▶ **About this task**
Among the lines below, return each one that contains the word "system".

[Data supplied Boundary: Start]

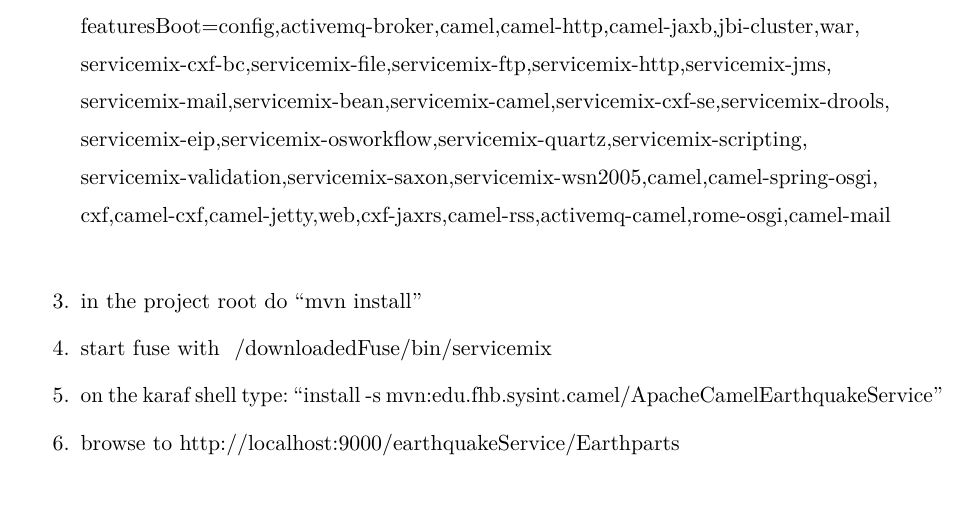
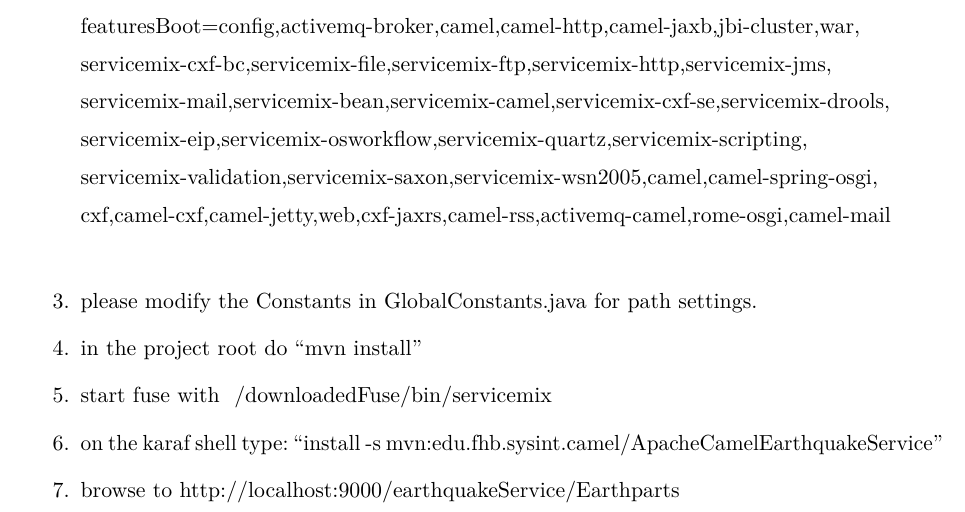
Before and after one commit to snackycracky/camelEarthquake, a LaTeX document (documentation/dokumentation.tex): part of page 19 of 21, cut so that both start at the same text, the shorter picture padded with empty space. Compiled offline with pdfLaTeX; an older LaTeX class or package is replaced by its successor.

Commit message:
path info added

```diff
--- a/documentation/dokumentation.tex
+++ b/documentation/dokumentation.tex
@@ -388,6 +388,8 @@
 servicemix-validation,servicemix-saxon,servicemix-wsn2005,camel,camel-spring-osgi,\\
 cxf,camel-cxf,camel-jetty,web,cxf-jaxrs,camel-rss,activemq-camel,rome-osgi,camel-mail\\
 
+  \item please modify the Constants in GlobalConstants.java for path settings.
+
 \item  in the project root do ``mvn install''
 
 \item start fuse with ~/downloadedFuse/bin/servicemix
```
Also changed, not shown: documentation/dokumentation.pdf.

[Data supplied Boundary: End]
[Data supplied Boundary: Start]

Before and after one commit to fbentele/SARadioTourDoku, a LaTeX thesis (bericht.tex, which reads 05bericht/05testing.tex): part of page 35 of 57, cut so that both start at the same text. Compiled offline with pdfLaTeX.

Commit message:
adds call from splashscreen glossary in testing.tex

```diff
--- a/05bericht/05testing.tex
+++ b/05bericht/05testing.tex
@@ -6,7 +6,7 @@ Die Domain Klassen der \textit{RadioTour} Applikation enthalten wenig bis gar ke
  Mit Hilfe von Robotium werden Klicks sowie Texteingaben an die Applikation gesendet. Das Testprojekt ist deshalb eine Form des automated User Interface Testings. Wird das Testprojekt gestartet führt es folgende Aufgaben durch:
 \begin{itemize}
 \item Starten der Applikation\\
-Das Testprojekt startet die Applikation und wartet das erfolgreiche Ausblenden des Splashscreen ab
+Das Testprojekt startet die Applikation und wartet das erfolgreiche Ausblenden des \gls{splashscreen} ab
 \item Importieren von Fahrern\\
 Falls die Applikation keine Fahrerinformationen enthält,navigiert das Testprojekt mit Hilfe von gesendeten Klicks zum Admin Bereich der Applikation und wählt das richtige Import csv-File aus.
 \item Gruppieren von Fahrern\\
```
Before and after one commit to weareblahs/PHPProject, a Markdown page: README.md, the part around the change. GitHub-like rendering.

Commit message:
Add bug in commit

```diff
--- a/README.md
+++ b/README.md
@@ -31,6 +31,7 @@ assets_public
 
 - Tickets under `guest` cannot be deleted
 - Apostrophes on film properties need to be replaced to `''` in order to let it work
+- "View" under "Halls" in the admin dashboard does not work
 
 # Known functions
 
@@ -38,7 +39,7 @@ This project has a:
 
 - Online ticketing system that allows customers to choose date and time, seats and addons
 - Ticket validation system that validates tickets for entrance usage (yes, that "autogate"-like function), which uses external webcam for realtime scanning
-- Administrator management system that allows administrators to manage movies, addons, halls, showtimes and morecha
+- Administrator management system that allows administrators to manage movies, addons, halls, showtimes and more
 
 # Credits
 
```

[Data supplied Boundary: End]

▶ **Result below**
 - Online ticketing system that allows customers to choose date and time, seats and addons
 - Ticket validation system that validates tickets for entrance usage (yes, that "autogate"-like function), which uses external webcam for realtime scanning
-- Administrator management system that allows administrators to manage movies, addons, halls, showtimes and morecha
+- Administrator management system that allows administrators to manage movies, addons, halls, showtimes and more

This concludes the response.